It’s no secret that nurses are in high demand. More than many other professionals, nurses can enjoy mobility, moving to new places and finding jobs without a significant struggle. Nonetheless, some nurses get burned out of clinical practice or want more flexibility than clinical nursing affords. Nurses who become parents, for instance, often find shift work difficult and become interested in other ways that they can apply their nursing education and experience.
If you are a nurse and want to use your nursing skills to do something other than provide in-person clinical care, here are some options for you to consider.
- Case Management.
Case management can be a satisfying way for nurses to apply their skills, continue to collaborate with healthcare professionals, and enjoy the flexibility of remote work. If you are to work in case management, you will aim to help improve patient outcomes by coordinating aspects of patients’ clinical care, healthcare coverage, and employment. Much of the work involves being on the phone or on the computer so can largely be done from anywhere and on a flexible schedule.
There is no shortage of need for medical writers to help develop nursing curricula, tests, patient-focused content, and other written collateral. Nursing experience can help position people to succeed in these roles, which tend to be highly flexible.

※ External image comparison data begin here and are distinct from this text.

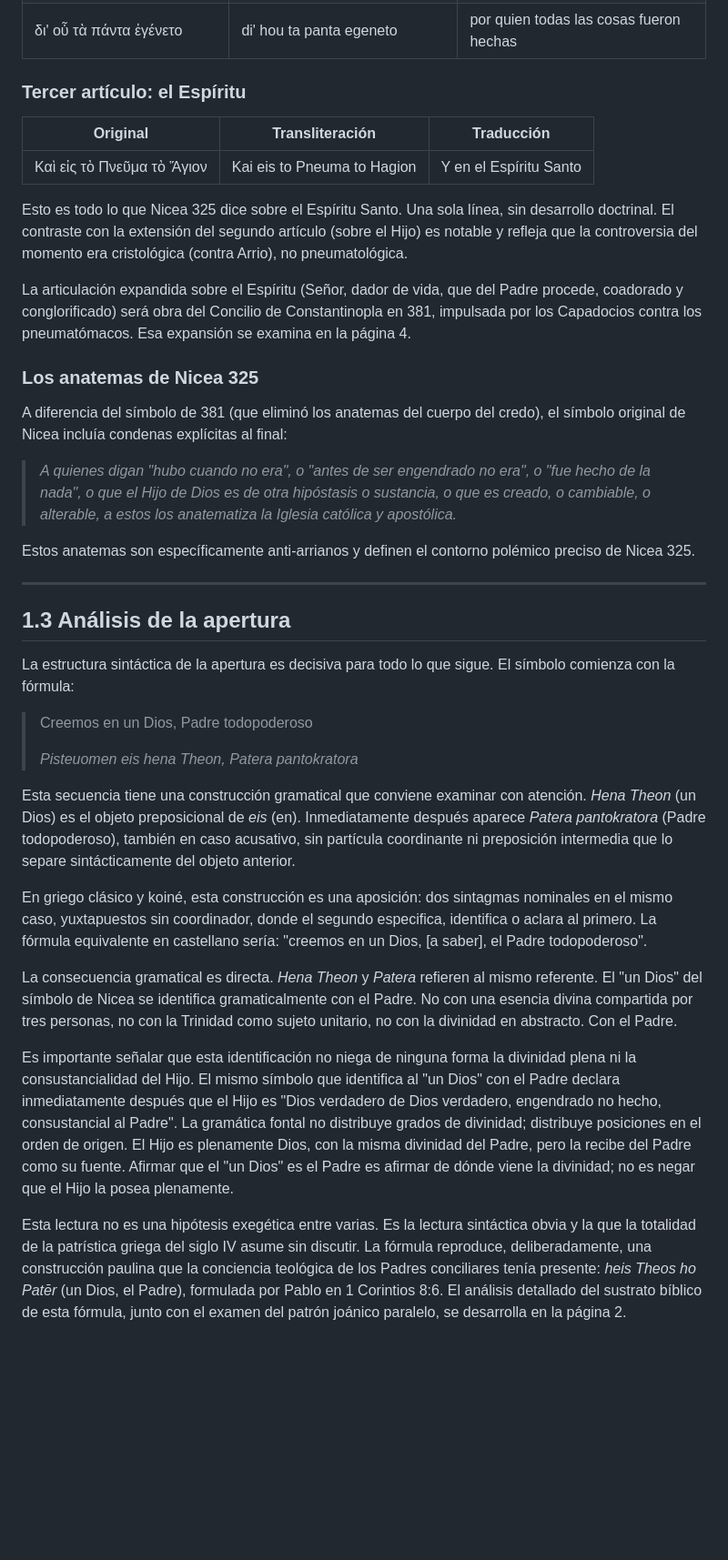
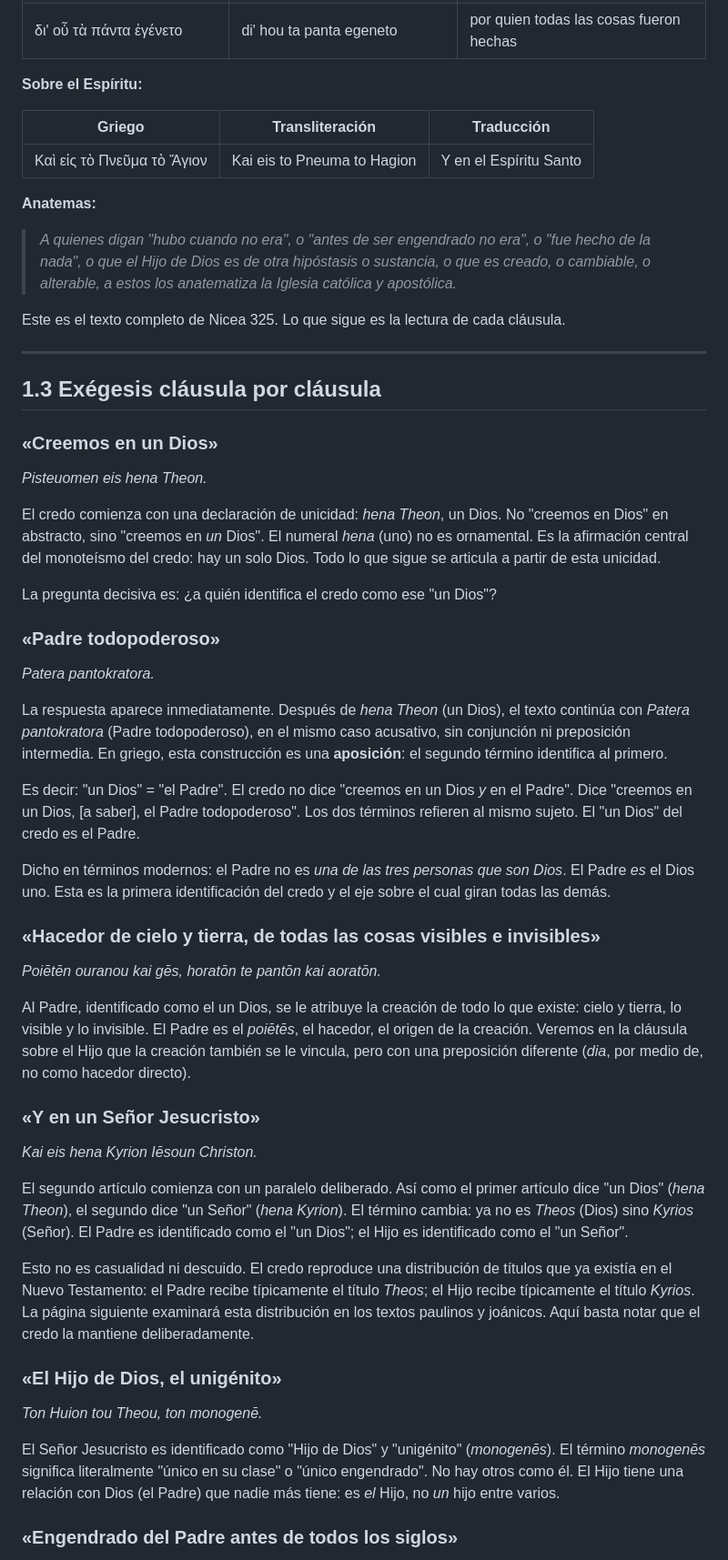
Before and after one commit to hotheos/lasdostrinidades, a Markdown page: 01_el_concilio_de_nicea.md, the part around one of its changes. Shown at 91% size. GitHub-like rendering; blank space fills up the shorter version.

```diff
--- a/01_el_concilio_de_nicea.md
+++ b/01_el_concilio_de_nicea.md
@@ -51,40 +49,59 @@ Se presenta a continuación el texto de Nicea 325 en griego original, transliter
 | ὁμοούσιον τῷ Πατρί | homoousion tō Patri | consustancial al Padre |
 | δι' οὗ τὰ πάντα ἐγένετο | di' hou ta panta egeneto | por quien todas las cosas fueron hechas |
 
-### Tercer artículo: el Espíritu
+**Sobre el Espíritu:**
 
-| Original | Transliteración | Traducción |
-|----------|----------------|------------|
+| Griego | Transliteración | Traducción |
+|--------|----------------|------------|
 | Καὶ εἰς τὸ Πνεῦμα τὸ Ἅγιον | Kai eis to Pneuma to Hagion | Y en el Espíritu Santo |
 
-Esto es todo lo que Nicea 325 dice sobre el Espíritu Santo. Una sola línea, sin desarrollo doctrinal. El contraste con la extensión del segundo artículo (sobre el Hijo) es notable y refleja que la controversia del momento era cristológica (contra Arrio), no pneumatológica.
-
-La articulación expandida sobre el Espíritu (Señor, dador de vida, que del Padre procede, coadorado y conglorificado) será obra del Concilio de Constantinopla en 381, impulsada por los Capadocios contra los pneumatómacos. Esa expansión se examina en la página 4.
-
-### Los anatemas de Nicea 325
-
-A diferencia del símbolo de 381 (que eliminó los anatemas del cuerpo del credo), el símbolo original de Nicea incluía condenas explícitas al final:
+**Anatemas:**
 
 > *A quienes digan "hubo cuando no era", o "antes de ser engendrado no era", o "fue hecho de la nada", o que el Hijo de Dios es de otra hipóstasis o sustancia, o que es creado, o cambiable, o alterable, a estos los anatematiza la Iglesia católica y apostólica.*
 
-Estos anatemas son específicamente anti-arrianos y definen el contorno polémico preciso de Nicea 325.
+Este es el texto completo de Nicea 325. Lo que sigue es la lectura de cada cláusula.
 
 ---
 
-## 1.3 Análisis de la apertura
+## 1.3 Exégesis cláusula por cláusula
 
-La estructura sintáctica de la apertura es decisiva para todo lo que sigue. El símbolo comienza con la fórmula:
+### «Creemos en un Dios»
 
-> Creemos en un Dios, Padre todopoderoso
->
-> *Pisteuomen eis hena Theon, Patera pantokratora*
+*Pisteuomen eis hena Theon.*
 
-Esta secuencia tiene una construcción gramatical que conviene examinar con atención. *Hena Theon* (un Dios) es el objeto preposicional de *eis* (en). Inmediatamente después aparece *Patera pantokratora* (Padre todopoderoso), también en caso acusativo, sin partícula coordinante ni preposición intermedia que lo separe sintácticamente del objeto anterior.
+El credo comienza con una declaración de unicidad: *hena Theon*, un Dios. No "creemos en Dios" en abstracto, sino "creemos en *un* Dios". El numeral *hena* (uno) no es ornamental. Es la afirmación central del monoteísmo del credo: hay un solo Dios. Todo lo que sigue se articula a partir de esta unicidad.
 
-En griego clásico y koiné, esta construcción es una aposición: dos sintagmas nominales en el mismo caso, yuxtapuestos sin coordinador, donde el segundo especifica, identifica o aclara al primero. La fórmula equivalente en castellano sería: "creemos en un Dios, [a saber], el Padre todopoderoso".
+La pregunta decisiva es: ¿a quién identifica el credo como ese "un Dios"?
 
-La consecuencia gramatical es directa. *Hena Theon* y *Patera* refieren al mismo referente. El "un Dios" del símbolo de Nicea se identifica gramaticalmente con el Padre. No con una esencia divina compartida por tres personas, no con la Trinidad como sujeto unitario, no con la divinidad en abstracto. Con el Padre.
+### «Padre todopoderoso»
 
-Es importante señalar que esta identificación no niega de ninguna forma la divinidad plena ni la consustancialidad del Hijo. El mismo símbolo que identifica al "un Dios" con el Padre declara inmediatamente después que el Hijo es "Dios verdadero de Dios verdadero, engendrado no hecho, consustancial al Padre". La gramática fontal no distribuye grados de divinidad; distribuye posiciones en el orden de origen. El Hijo es plenamente Dios, con la misma divinidad del Padre, pero la recibe del Padre como su fuente. Afirmar que el "un Dios" es el Padre es afirmar de dónde viene la divinidad; no es negar que el Hijo la posea plenamente.
+*Patera pantokratora.*
 
-Esta lectura no es una hipótesis exegética entre varias. Es la lectura sintáctica obvia y la que la totalidad de la patrística griega del siglo IV asume sin discutir. La fórmula reproduce, deliberadamente, una construcción paulina que la conciencia teológica de los Padres conciliares tenía presente: *heis Theos ho Patēr* (un Dios, el Padre), formulada por Pablo en 1 Corintios 8:6. El análisis detallado del sustrato bíblico de esta fórmula, junto con el examen del patrón joánico paralelo, se desarrolla en la página 2.
+La respuesta aparece inmediatamente. Después de *hena Theon* (un Dios), el texto continúa con *Patera pantokratora* (Padre todopoderoso), en el mismo caso acusativo, sin conjunción ni preposición intermedia. En griego, esta construcción es una **aposición**: el segundo término identifica al primero.
+
+Es decir: "un Dios" = "el Padre". El credo no dice "creemos en un Dios *y* en el Padre". Dice "creemos en un Dios, [a saber], el Padre todopoderoso". Los dos términos refieren al mismo sujeto. El "un Dios" del credo es el Padre.
+
+Dicho en términos modernos: el Padre no es *una de las tres personas que son Dios*. El Padre *es* el Dios uno. Esta es la primera identificación del credo y el eje sobre el cual giran todas las demás.
+
+### «Hacedor de cielo y tierra, de todas las cosas visibles e invisibles»
+
+*Poiētēn ouranou kai gēs, horatōn te pantōn kai aoratōn.*
+
+Al Padre, identificado como el un Dios, se le atribuye la creación de todo lo que existe: cielo y tierra, lo visible y lo invisible. El Padre es el *poiētēs*, el hacedor, el origen de la creación. Veremos en la cláusula sobre el Hijo que la creación también se le vincula, pero con una preposición diferente (*dia*, por medio de, no como hacedor directo).
+
+### «Y en un Señor Jesucristo»
+
+*Kai eis hena Kyrion Iēsoun Christon.*
+
+El segundo artículo comienza con un paralelo deliberado. Así como el primer artículo dice "un Dios" (*hena Theon*), el segundo dice "un Señor" (*hena Kyrion*). El término cambia: ya no es *Theos* (Dios) sino *Kyrios* (Señor). El Padre es identificado como el "un Dios"; el Hijo es identificado como el "un Señor".
+
+Esto no es casualidad ni descuido. El credo reproduce una distribución de títulos que ya existía en el Nuevo Testamento: el Padre recibe típicamente el título *Theos*; el Hijo recibe típicamente el título *Kyrios*. La página siguiente examinará esta distribución en los textos paulinos y joánicos. Aquí basta notar que el credo la mantiene deliberadamente.
+
+### «El Hijo de Dios, el unigénito»
+
+*Ton Huion tou Theou, ton monogenē.*
+
+El Señor Jesucristo es identificado como "Hijo de Dios" y "unigénito" (*monogenēs*). El término *monogenēs* significa literalmente "único en su clase" o "único engendrado". No hay otros como él. El Hijo tiene una relación con Dios (el Padre) que nadie más tiene: es *el* Hijo, no *un* hijo entre varios.
+
+### «Engendrado del Padre antes de todos los siglos»
+
```
Also changed, not shown: other parts of 01_el_concilio_de_nicea.md (+96 -50 lines).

As a writer, you can also work as a freelancer, with no specific overall salary cap, enabling you to work as much or as little as you want and to earn more or less based on your professional goals and preferences.
- Telephone Jobs.
Nurses are needed for different types of telephone roles. Call center nurses and telephone triage nurses, for instance, are in high demand. The former role is more administrative in nature, which may appeal to certain nurses, though it is also associated with less pay than triage. Unlike call center nurses, triage nurses provide medical advice. Triage nurses arguably put their healthcare experience to work more directly, evaluating information they receive from patients and making decisions about the best course of action for those patients. In triage roles, nurses also help to ease the burden on physicians and often continue to collaborate with healthcare providers.
Insurance companies value nurses’ ability to evaluate claims to help determine whether specific procedures are covered and what the appropriate payment amount for claims should be. Roles with insurance companies often pay more than nursing positions and usually involve more flexibility than the shift work that nurses are used to.
Takeaway: There are a variety of reasons that as a nurse, you may wish to move on from clinical care. If that’s the case, there are several other job opportunities that provide the ability to leverage the education and experience you already have under your belt. If you first consider why you really want to leave clinical care, it may be easier to determine which new opportunity is the best fit for you. For example, are you more interested in a flexible schedule or higher pay? Taking the time to clarify your goals for your new role can make it easier to ensure you’re happy with where you land next.